I love the CRAFTING of it…  The left side of my brain craves the logistics of it, how precisely I can convey my thoughts and feelings. Words make pictures and the work involved in finding the perfect words and phrases to frame the smears of color I place on my canvas is extremely gratifying. Writing for me is creating art and art is expression and now that I have a tool to build my thoughts with I write!

So in time I will be posting pieces I have written from the past and creating new ones to share. It’s a very personal window into my soul. I hope you appreciate it.

Connie Em

Shomar

October 26 2015

There are times in life when you wish you could fall down and not get up. Yesterday was one of those days.. the long awaited Oregon rain ruined by the inconceivably cold, hard reality of an irreplaceable best friend and companion mowed down on a careless country highway, cold and hard.

The loss of a family member is a devastating thing, let alone the loss of two family members. And then there is the loss of a family member who saw you through the first losing.. I am noting to myself the proper spelling of ‘losing’ .. it seems no one knows how to spell anymore..

Some beings are full of light and they share that light with you in your darkest hours. The bulldog embodied that light and more bringing his sweet Boston Terrier charm and intuitiveness to help us through those long days, weeks and years of overwhelming grief and mourning.

The day we picked up the tiny, rat-like puppy followed the worst ordeal of our lives. Purchasing the pup was a reflexive act following the loss of my youngest child’s next-older sibling, taken in a devastating car wreck that also claimed the life of their grandfather. The pup was a living, warm, pitiable being that in the helping, assisted us in keeping our focus on something alive… somewhat that is. It is a gruesome fact that when people leave you in this life, despite the memories that act as placeholders in your heart, there is a deafening, reverberating darkness that sometimes threatens to swallow you whole.

My daughter, then eight, gathered up the scrawny, tiny pup and focused. There is something about the face of a Boston Terrier that endears like no other breed and yet there are those people upon whom the terrier’s charm is lost. I once had a friend who claimed he looked like ‘a bat on steroids’… I will admit that in his more comical moments that opinion wasn’t wholly unjustified, but to Hannah and I he was always beautiful.

As I am writing this I watch the geese flying through the fall sky… my graceful fall and winter companions for nine years, their poignant honking through the cool, crisp air, never fails to take me back to those numb days following the wreck.
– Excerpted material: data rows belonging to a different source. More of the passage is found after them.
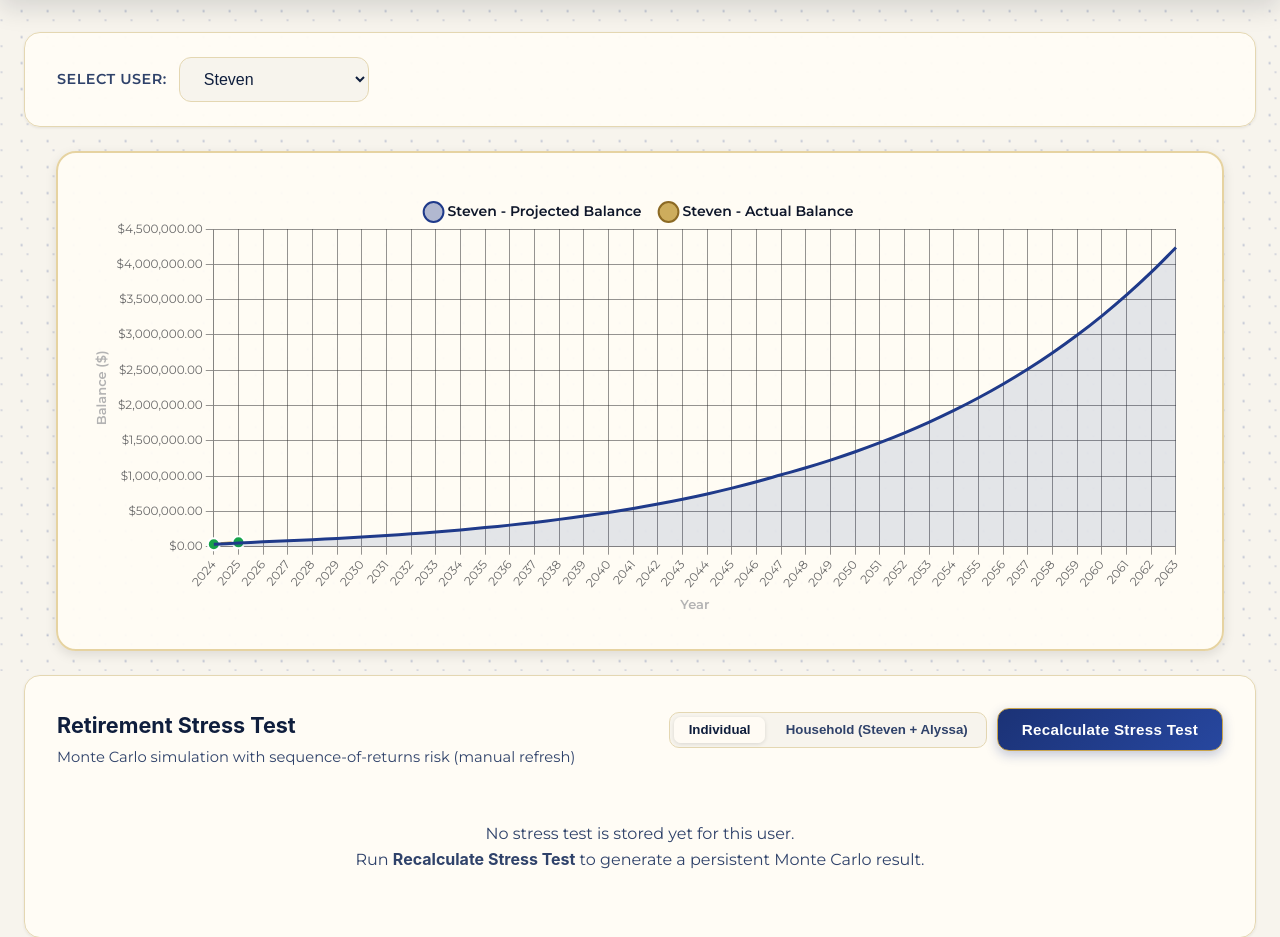
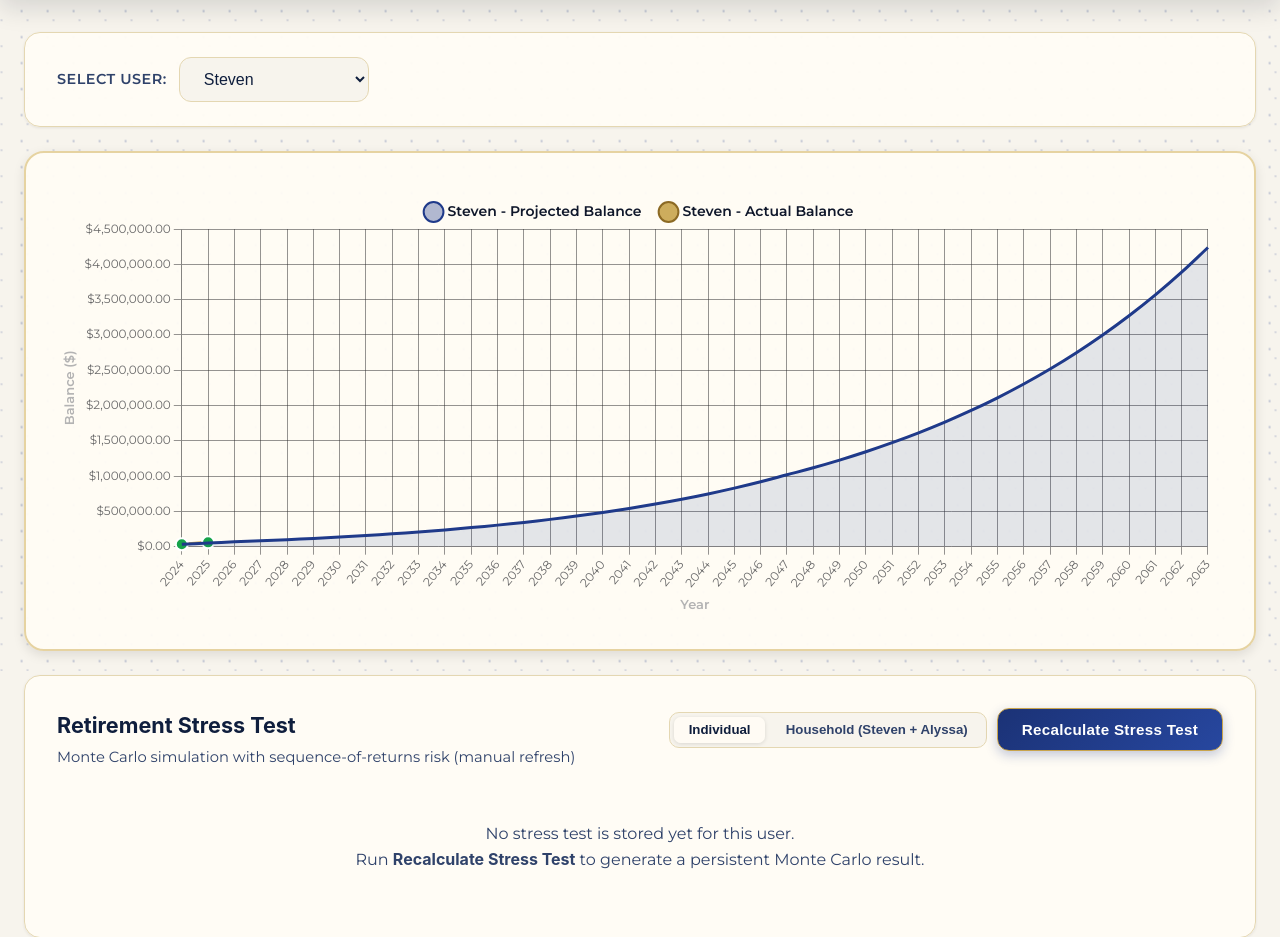
Before and after one commit to sguthrie107/retirement-calculator, a FastAPI app: page / in a window 1280 px wide. Shown: the part 123-1060 px from the top of the page. Run offline with FastAPI, Linux system fonts and the light colour scheme; data comes from the database, SQL or seed files in the repository; data that the repository does not hold is empty; some web fonts are replaced.

Commit message:
style: match chart container width to stress test block (max-width 1400px)

```diff
--- a/app/static/css/dashboard.css
+++ b/app/static/css/dashboard.css
@@ -291,9 +291,8 @@ header p {
     padding: 2rem;
     border-radius: 20px;
     box-shadow: var(--shadow-md);
-    margin-bottom: 1.5rem;
-    margin-left: 2rem;
-    margin-right: 2rem;
+    margin: 0 auto 1.5rem auto;
+    max-width: 1400px;
     position: relative;
     height: 500px;
     border: 2px solid var(--trim-soft);
```
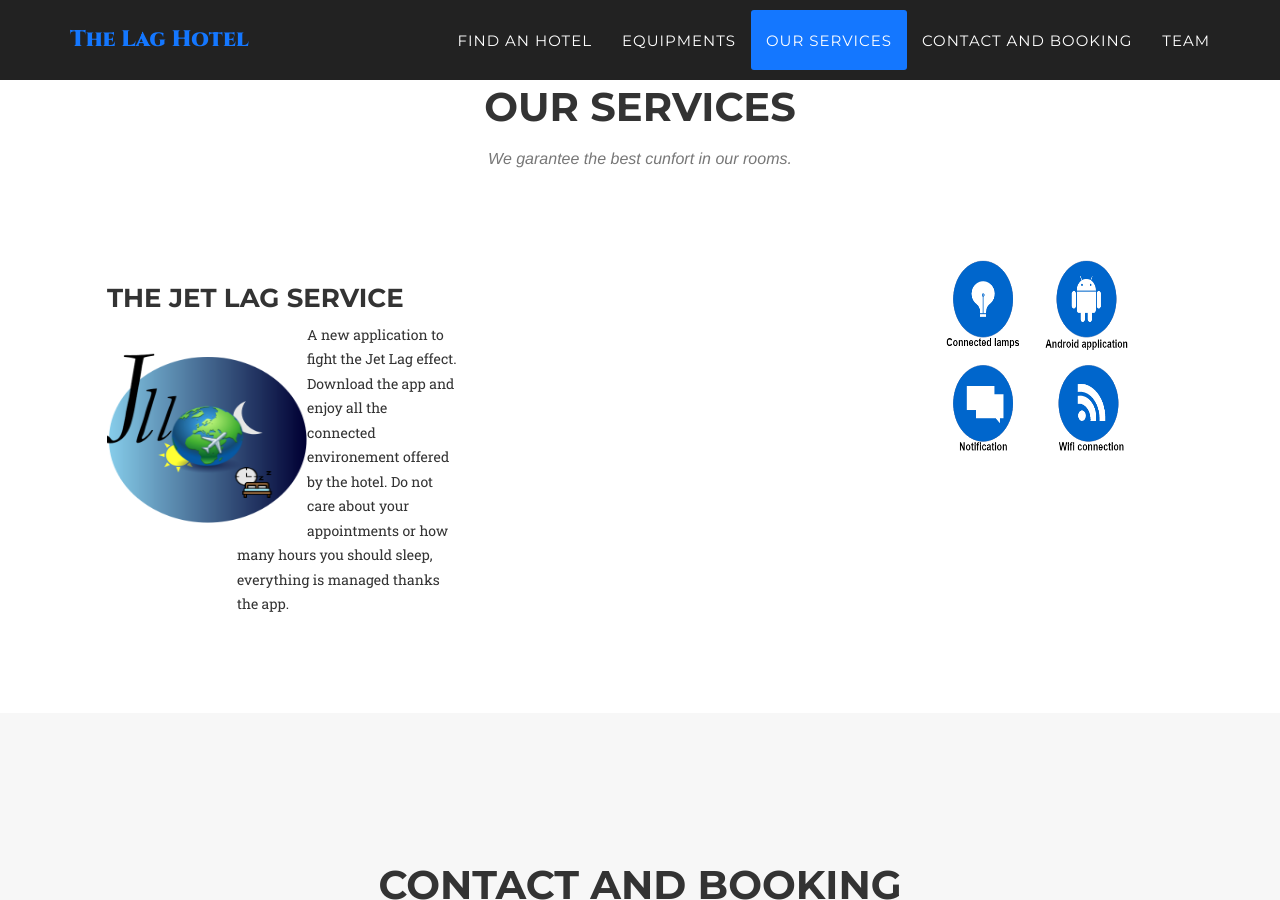
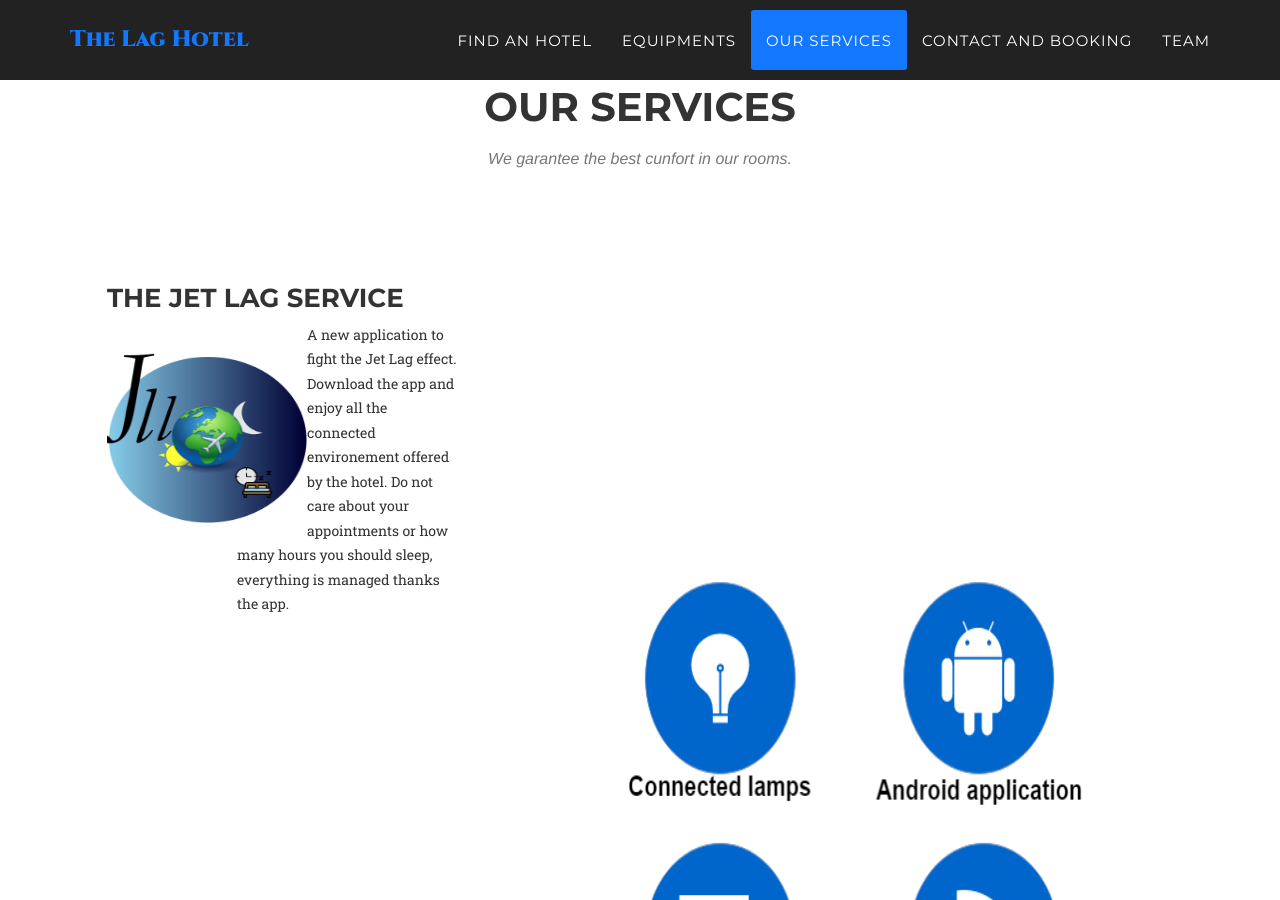
Before and after one commit to VincentGautier/Hotel-web-site, a Jekyll site: the page built from index.html, in a window 1280 px wide and 900 px high, scrolled down 2366 px. Built offline with Jekyll 4.4.1, drawn with Linux system fonts in a browser that asks for light colours; some web fonts are replaced.

Commit message:
Update our_services.html

```diff
--- a/_includes/our_services.html
+++ b/_includes/our_services.html
@@ -23,7 +23,7 @@
             <p> </p>
             <div class="row text-center">
                 <div id="centre">
-                    <img src="img/services.png" width="200" height="200" alt=""/>
+                    <img src="img/services.png" width="500" height="500" alt=""/>
                 </div>
             </div>
         </div>
```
I watch their beautiful flight against the backdrop of an early morning sky and am amazed at the timing of this current loss, also in October. I don’t ever think of myself as old, but as I notice myself in the mirror this morning.. a day later. I look like a tired, old lady. Tomorrow will be better.